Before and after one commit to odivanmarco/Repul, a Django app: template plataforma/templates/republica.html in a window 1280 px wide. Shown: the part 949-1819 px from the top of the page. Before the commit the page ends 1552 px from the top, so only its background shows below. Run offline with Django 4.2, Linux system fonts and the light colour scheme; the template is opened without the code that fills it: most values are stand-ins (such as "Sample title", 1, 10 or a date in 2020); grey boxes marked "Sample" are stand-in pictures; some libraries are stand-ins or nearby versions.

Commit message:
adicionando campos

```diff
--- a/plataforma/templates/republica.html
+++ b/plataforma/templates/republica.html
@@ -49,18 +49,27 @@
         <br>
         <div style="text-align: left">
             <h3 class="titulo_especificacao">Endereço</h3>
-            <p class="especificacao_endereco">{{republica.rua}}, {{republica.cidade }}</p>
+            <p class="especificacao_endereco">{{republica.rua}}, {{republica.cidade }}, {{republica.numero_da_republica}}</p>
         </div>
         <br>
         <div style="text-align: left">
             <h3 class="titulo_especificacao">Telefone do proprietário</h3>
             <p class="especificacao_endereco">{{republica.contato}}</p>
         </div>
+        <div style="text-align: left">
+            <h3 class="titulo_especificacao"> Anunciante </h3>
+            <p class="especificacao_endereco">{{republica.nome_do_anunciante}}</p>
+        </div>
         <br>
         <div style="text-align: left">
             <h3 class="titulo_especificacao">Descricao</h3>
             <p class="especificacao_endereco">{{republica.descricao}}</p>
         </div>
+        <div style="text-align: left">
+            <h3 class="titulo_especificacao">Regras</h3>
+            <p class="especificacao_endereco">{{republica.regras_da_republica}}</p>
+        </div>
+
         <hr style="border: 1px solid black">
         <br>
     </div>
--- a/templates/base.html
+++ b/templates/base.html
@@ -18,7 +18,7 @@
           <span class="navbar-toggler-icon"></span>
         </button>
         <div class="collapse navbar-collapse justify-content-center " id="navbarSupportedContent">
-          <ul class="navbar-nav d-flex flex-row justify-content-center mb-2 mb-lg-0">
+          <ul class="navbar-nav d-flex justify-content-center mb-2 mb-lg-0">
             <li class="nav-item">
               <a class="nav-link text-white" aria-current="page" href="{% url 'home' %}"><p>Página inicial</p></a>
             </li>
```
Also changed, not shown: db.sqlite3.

* * *

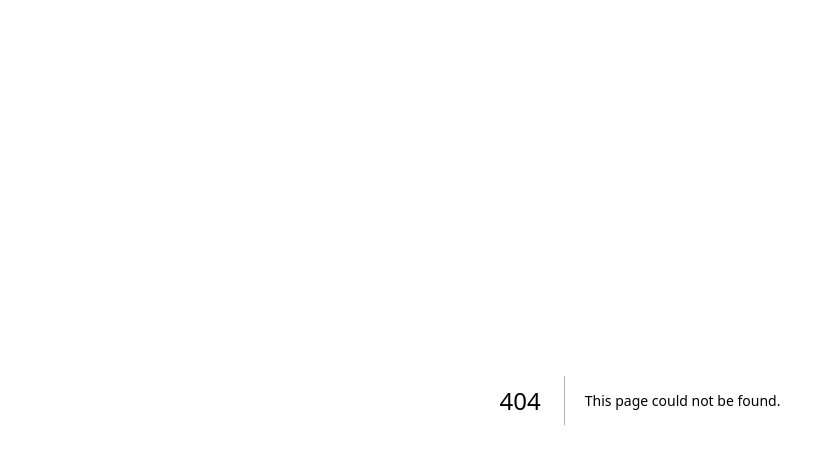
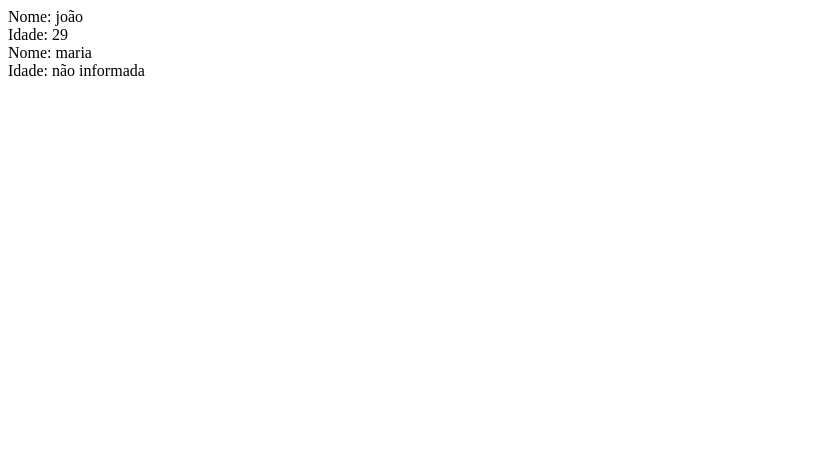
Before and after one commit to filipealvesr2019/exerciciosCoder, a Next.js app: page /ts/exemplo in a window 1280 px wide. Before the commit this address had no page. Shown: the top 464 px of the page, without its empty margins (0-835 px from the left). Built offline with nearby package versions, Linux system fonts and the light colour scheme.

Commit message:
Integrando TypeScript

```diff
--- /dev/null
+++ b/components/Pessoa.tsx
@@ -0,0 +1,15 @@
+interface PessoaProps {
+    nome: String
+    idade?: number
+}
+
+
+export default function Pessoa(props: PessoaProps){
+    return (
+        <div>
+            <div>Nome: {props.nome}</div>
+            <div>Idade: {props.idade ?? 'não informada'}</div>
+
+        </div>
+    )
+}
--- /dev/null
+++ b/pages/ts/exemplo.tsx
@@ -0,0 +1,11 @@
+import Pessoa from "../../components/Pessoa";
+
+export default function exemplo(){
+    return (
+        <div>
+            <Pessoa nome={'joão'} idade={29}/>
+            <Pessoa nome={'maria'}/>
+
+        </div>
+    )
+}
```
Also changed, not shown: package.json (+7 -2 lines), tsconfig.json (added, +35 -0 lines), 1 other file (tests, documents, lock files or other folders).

--

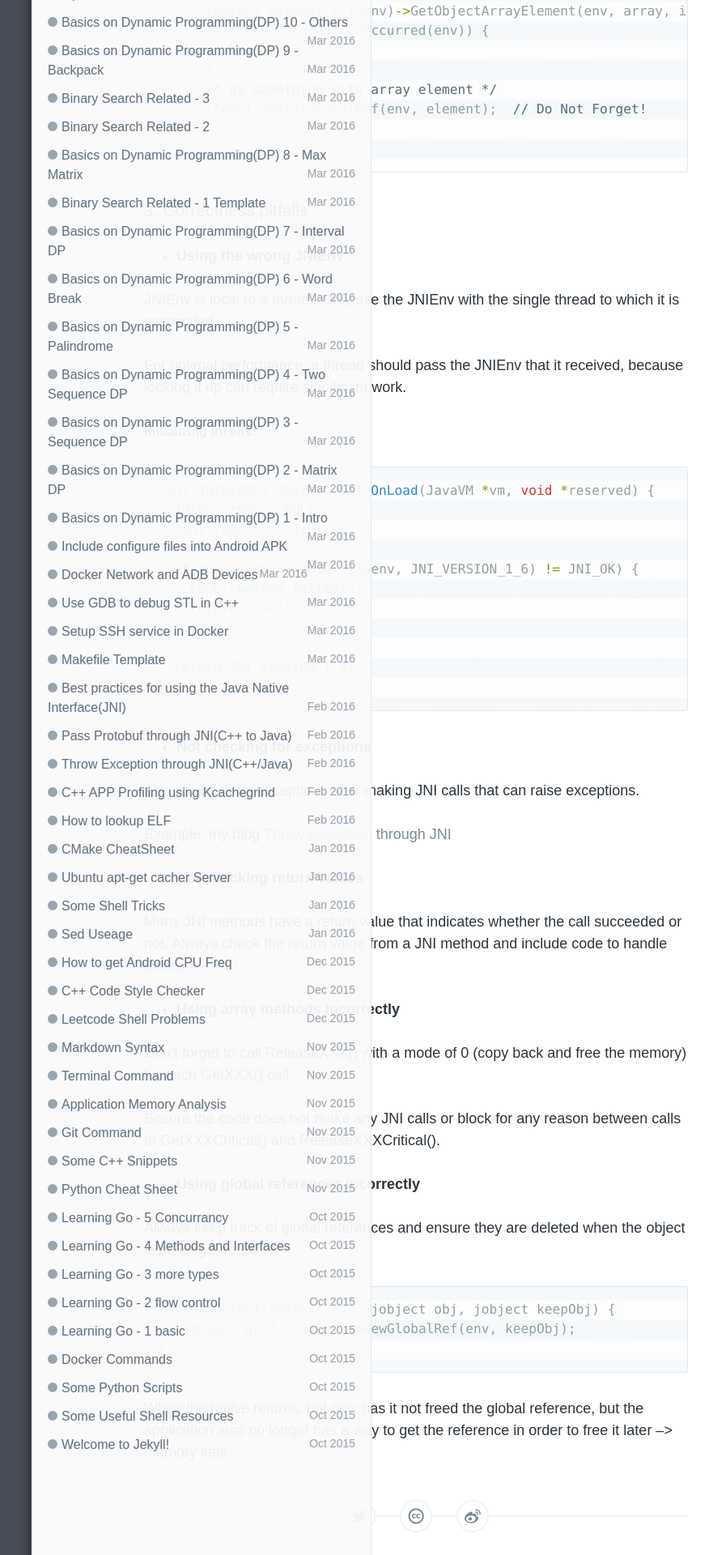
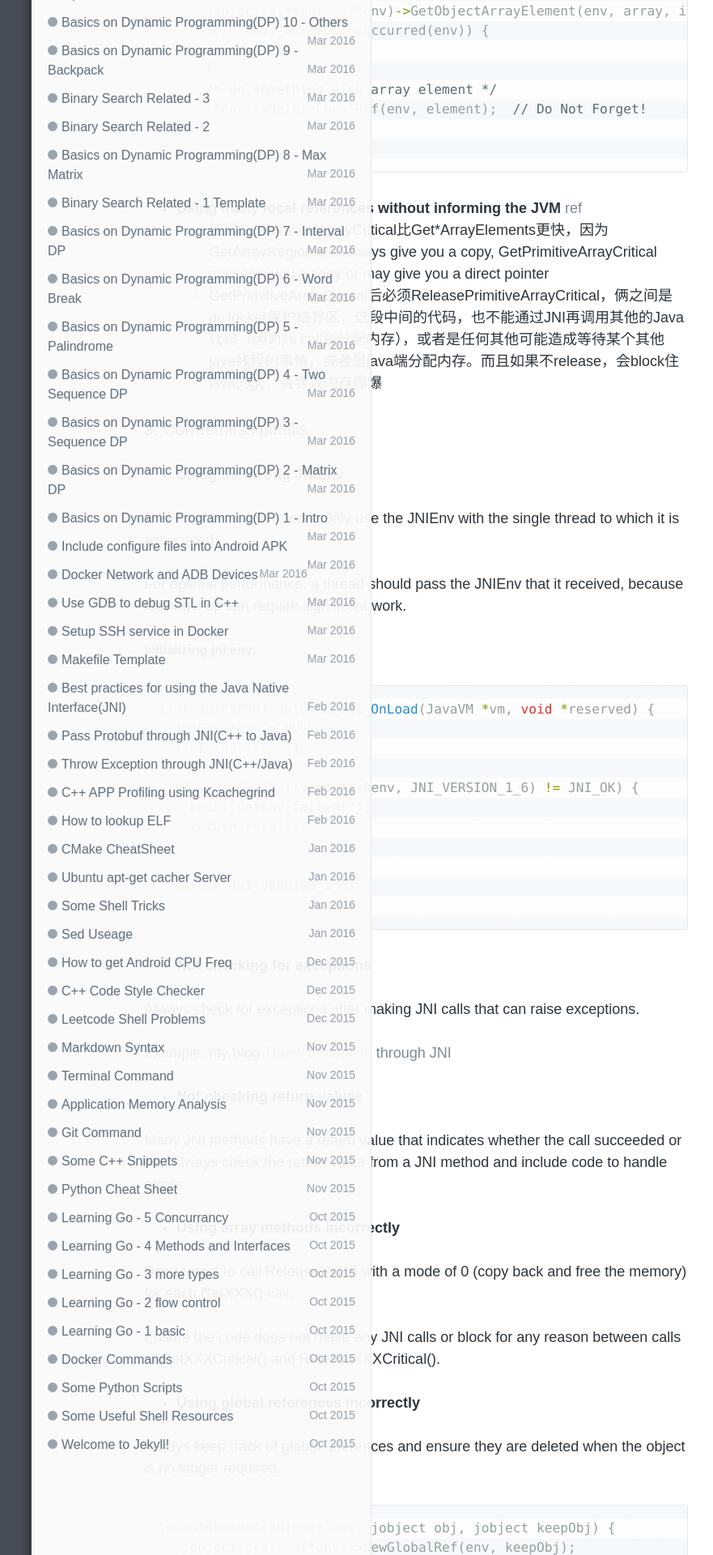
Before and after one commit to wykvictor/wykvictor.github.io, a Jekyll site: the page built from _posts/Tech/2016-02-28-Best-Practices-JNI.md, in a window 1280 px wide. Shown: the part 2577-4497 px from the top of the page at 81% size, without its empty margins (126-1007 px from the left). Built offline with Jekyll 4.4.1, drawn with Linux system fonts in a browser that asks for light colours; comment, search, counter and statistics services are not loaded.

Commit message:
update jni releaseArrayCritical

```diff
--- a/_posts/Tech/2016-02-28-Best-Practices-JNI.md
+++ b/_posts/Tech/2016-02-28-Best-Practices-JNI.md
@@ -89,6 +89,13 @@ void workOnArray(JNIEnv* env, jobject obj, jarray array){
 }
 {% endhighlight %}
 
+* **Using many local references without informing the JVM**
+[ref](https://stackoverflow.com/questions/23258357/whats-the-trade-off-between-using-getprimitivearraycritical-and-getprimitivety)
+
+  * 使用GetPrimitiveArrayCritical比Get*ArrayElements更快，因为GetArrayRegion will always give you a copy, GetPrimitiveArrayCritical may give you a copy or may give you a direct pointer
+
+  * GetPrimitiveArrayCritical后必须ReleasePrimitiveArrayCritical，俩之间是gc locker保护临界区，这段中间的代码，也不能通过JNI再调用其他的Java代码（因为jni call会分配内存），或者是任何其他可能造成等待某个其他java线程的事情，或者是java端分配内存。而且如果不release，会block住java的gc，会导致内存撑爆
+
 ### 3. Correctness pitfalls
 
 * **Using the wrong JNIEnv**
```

## Work instructions:
Isolate the lines above that contain the word "part" and copy them.

## The answer:
Before and after one commit to odivanmarco/Repul, a Django app: template plataforma/templates/republica.html in a window 1280 px wide. Shown: the part 949-1819 px from the top of the page. Before the commit the page ends 1552 px from the top, so only its background shows below. Run offline with Django 4.2, Linux system fonts and the light colour scheme; the template is opened without the code that fills it: most values are stand-ins (such as "Sample title", 1, 10 or a date in 2020); grey boxes marked "Sample" are stand-in pictures; some libraries are stand-ins or nearby versions.
Before and after one commit to wykvictor/wykvictor.github.io, a Jekyll site: the page built from _posts/Tech/2016-02-28-Best-Practices-JNI.md, in a window 1280 px wide. Shown: the part 2577-4497 px from the top of the page at 81% size, without its empty margins (126-1007 px from the left). Built offline with Jekyll 4.4.1, drawn with Linux system fonts in a browser that asks for light colours; comment, search, counter and statistics services are not loaded.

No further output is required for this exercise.